The device is made out of aluminum and titanium and weighs 26 pounds. According to the CISC it will allow children to walk with greater ease, or in some cases will help them walk for the first time. The exoskeleton will also be used for training purposes and can be used to ward off muscular atrophy from lack of mobility.
CSIC researcher Elena Garcia says that the main difficulty in developing this type of pediatric exoskeletons is that the symptoms of neuromuscular diseases, such as spinal muscular atrophy, vary over time as both joints throughout the body. This makes an exoskeleton able to adapt to these changes autonomously necessary. The CISC model includes intelligent joints that modify the stiffness automatically and adapt to the symptoms of each child at all times.
The robotic frame of the exoskeleton attaches to a child’s legs and torso and consists of five motors in each leg. The users have direct control over all five motors, which can detect the slightest intent of muscle movement and responds accordingly.
The exoskeleton is flexible and can adjust to rapidly growing bodies.

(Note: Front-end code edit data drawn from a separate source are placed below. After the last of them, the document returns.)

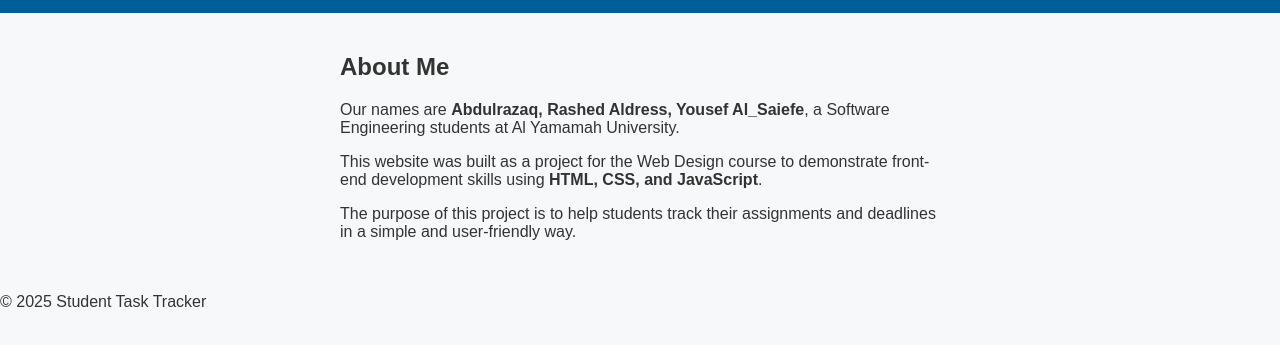
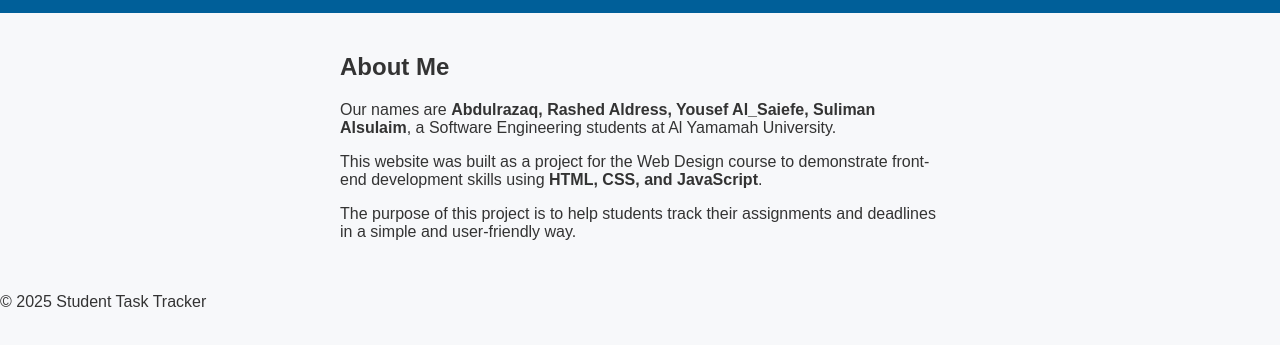
Before and after one commit to S8Lm/CIS-201_20251, a plain HTML site: page about 3.html in a window 1280 px wide. Shown: the part 115-460 px from the top of the page. Drawn offline with Linux system fonts and the light colour scheme.

Commit message:
Update about 3.html

```diff
--- a/about 3.html
+++ b/about 3.html
@@ -21,7 +21,7 @@
   <main>
     <section style="max-width: 600px; margin: 0 auto; text-align: left;">
       <h2>About Me</h2>
-      <p>Our names are <strong>Abdulrazaq, Rashed Aldress, Yousef Al_Saiefe</strong>, a Software Engineering students at Al Yamamah University.</p>
+      <p>Our names are <strong>Abdulrazaq, Rashed Aldress, Yousef Al_Saiefe, Suliman Alsulaim</strong>, a Software Engineering students at Al Yamamah University.</p>
       <p>This website was built as a project for the Web Design course to demonstrate front-end development skills using <strong>HTML, CSS, and JavaScript</strong>.</p>
       <p>The purpose of this project is to help students track their assignments and deadlines in a simple and user-friendly way.</p>
     </section>
```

It’s aimed at kids between three and fourteen years of age. It can target a variety of symptoms. The CISC’s research arm has patented the technology, though it is not yet known when a commercial version will be launched.